The legal battle is ramping up.

Patrick Fallon/ZUMA

One day after appearing on national television to discuss intimate details of her alleged sexual relationship with President Donald Trump, Stormy Daniels has expanded her ongoing lawsuit against Trump to include a defamation case against the president’s personal lawyer.

The lawsuit was amended Monday to accuse Michael Cohen, Trump’s longtime personal lawyer, of defamation for suggesting that she is lying about the affair, pointing to a February statement in which Cohen discussed the mounting controversy over the alleged tryst. “Just because something isn’t true,” Cohen said, “doesn’t mean that it can’t cause you harm or damage.” Daniels now claims that the statement wrongly implies that she was “not being truthful in claiming she had an intimate relationship with Mr. Trump.”

The new legal challenge comes hours after Daniels’ lawyer Michael Avenatti appeared on several morning news shows to say that Daniels possessed a trove of evidence that could prove that she had a sexual relationship with Trump. Avenatti also reiterated the argument that Daniels’ case was not just about sex—and that Trump and Cohen’s attempt to bury the affair demonstrated a potential violation of campaign contribution laws. 

When asked about the possibility that Trump may have violated such laws, Deputy Press Secretary Raj Shah on Monday said that the White House did nothing wrong. He could not, however, speak on behalf of the campaign or Trump Organization. Meanwhile, Cohen sent Daniels a cease and desist letter on Sunday demanding she retracts her claims.

The case against Cohen is similar to a defamation case against Trump filed by Summer Zervos, who is arguing that the president disparaged her by calling her a liar after she went public with the allegation Trump groped her in 2007. Earlier this month, a federal judge dismissed Trump’s attempt to squash the lawsuit, declaring that no one is above the law.



Mother Jones was founded as a nonprofit in 1976 because we knew corporations and the wealthy wouldn't fund the type of hard-hitting journalism we set out to do.

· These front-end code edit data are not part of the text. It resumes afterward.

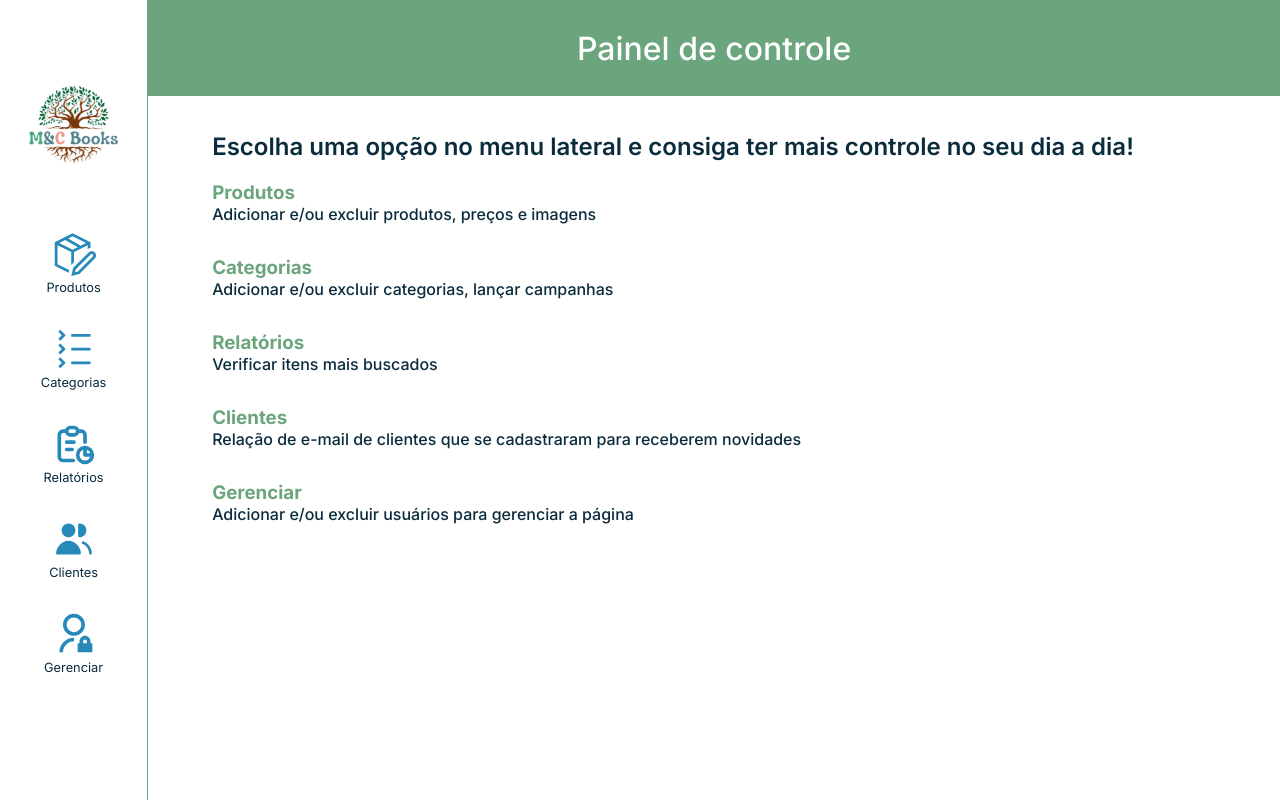
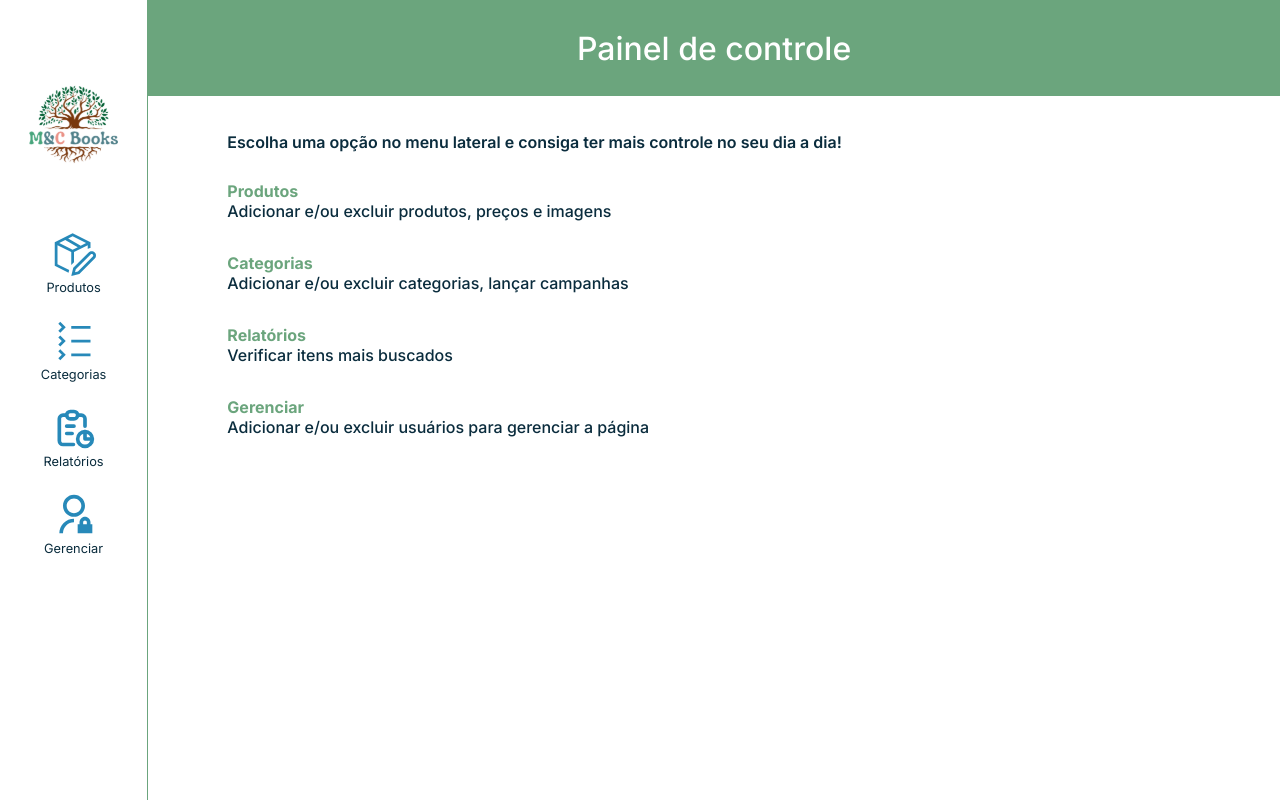
Before and after one commit to patriciasanttos/projeto-livraria, a React (Vite) app in the folder web/: page /admin/control_panel in a window 1280 px wide. Built offline with nearby package versions, Linux system fonts and the light colour scheme; no server answers.

Commit message:
Corrigir AsideBar e Admin

```diff
--- a/web/src/Components/AsideBar/AsideBar.jsx
+++ b/web/src/Components/AsideBar/AsideBar.jsx
@@ -6,7 +6,7 @@ import logo from '../../assets/images/logo.svg'
 import products from '../../assets/icons/products.svg'
 import categories from '../../assets/icons/categories.svg'
 import reports from '../../assets/icons/reports.svg'
-import clients from '../../assets/icons/clients.svg'
+// import clients from '../../assets/icons/clients.svg'
 import manage from '../../assets/icons/manage.svg'
 
 import './AsideBar.scss';
@@ -42,12 +42,12 @@ function AsideBar() {
                     </Link>
                 </li>
 
-                <li>
+                {/* <li>
                     <Link to="/admin/control_panel">
                         <img src={clients} alt="Clientes" />
                         <p>Clientes</p>
                     </Link>
-                </li>
+                </li> */}
 
                 <li>
                     <Link to="/admin/control_panel">
--- a/web/src/Components/AsideBar/AsideBar.scss
+++ b/web/src/Components/AsideBar/AsideBar.scss
@@ -11,6 +11,9 @@
 
     border-right: 1px solid var(--button-lime-green);
 
+    @media(max-width:768px) {
+        width: 28dvw;
+    }
     .logo {
         margin-bottom: 3em;
 
@@ -23,6 +26,10 @@
             height: auto;
 
             transition: transform 0.3s ease;
+
+            @media(max-width:768px) {
+                max-width: 17dvw;
+            }
 
             &:hover {
                 transform: scale(1.2);
@@ -37,7 +44,7 @@
         flex-direction: column;
 
         padding: 0;
-        gap: 2em;
+        gap: 1.5em;
 
         li {
             transition: transform 0.3s ease;
@@ -52,11 +59,17 @@
 
                 img {
                     width: 30%;
+                    // @media(max-width:768px) {
+                    //     width: 40%;
+                    // }
                 }
 
                 p {
                     margin: 0;
                     font-size: 1dvw;
+                    // @media(max-width:768px) {
+                    //     font-size: .7rem;
+                    // }
                 }
             }
         }
--- a/web/src/Pages/private/ControlPanel/ControlPanel.jsx
+++ b/web/src/Pages/private/ControlPanel/ControlPanel.jsx
@@ -24,11 +24,6 @@ function ControlPanel() {
         </li>
 
         <li>
-          <h3>Clientes</h3>
-          <p>Relação de e-mail de clientes que se cadastraram para receberem novidades</p>
-        </li>
-
-        <li>
           <h3>Gerenciar</h3>
           <p>Adicionar e/ou excluir usuários para gerenciar a página</p>
         </li>
--- a/web/src/Pages/private/ControlPanel/ControlPanel.scss
+++ b/web/src/Pages/private/ControlPanel/ControlPanel.scss
@@ -1,8 +1,24 @@
 .control-panel {
-    padding: 1em 4em;
+    padding: 2% 7%;
+   display: flex;
+   flex-direction: column;
+   justify-content: space-evenly;
 
     h2 {
+        font-size: 4.5em;
         font-weight: 600;
+
+        @media(max-width:2785px) {
+            font-size: 2.5em;
+        }
+
+        @media(max-width:2000px) {
+            font-size: 1.7em;
+        }
+
+        @media(max-width:1350px) {
+            font-size: 1em;
+        }
     }
 
     ul {
@@ -13,13 +29,39 @@
             margin-bottom: 2em;
 
             h3 {
+                font-size: 4.5em;
                 color: var(--button-lime-green);
                 margin: 0;
+
+
+                @media(max-width:2785px) {
+                    font-size: 2.5em;
+                }
+
+                @media(max-width:2000px) {
+                    font-size: 1.7em;
+                }
+                @media(max-width:1350px) {
+                    font-size: 1em;
+                }
             }
 
             p {
+                font-size: 4.5em;
                 margin: 0;
                 font-weight: 500;
+
+                @media(max-width:2785px) {
+                    font-size: 2.5em;
+                }
+
+                @media(max-width:2000px) {
+                    font-size: 1.7em;
+                }
+                @media(max-width:1350px) {
+                    font-size: 1em;
+                }
+
             }
         }
     }
```
Also changed, not shown: 2 other files (tests, documents, lock files or other folders).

Today, reader support makes up about two-thirds of our budget, allows us to dig deep on stories that matter, and lets us keep our reporting free for everyone. If you value what you get from Mother Jones, please join us with a tax-deductible donation today so we can keep on doing the type of journalism 2019 demands.

We Recommend


Sign up for our newsletters

Subscribe and we'll send Mother Jones straight to your inbox.

Get our award-winning magazine

Save big on a full year of investigations, ideas, and insights.


Support our journalism

Help Mother Jones' reporters dig deep with a tax-deductible donation.


We have a new comment system! We are now using Coral, from Vox Media, for comments on all new articles. We'd love your feedback.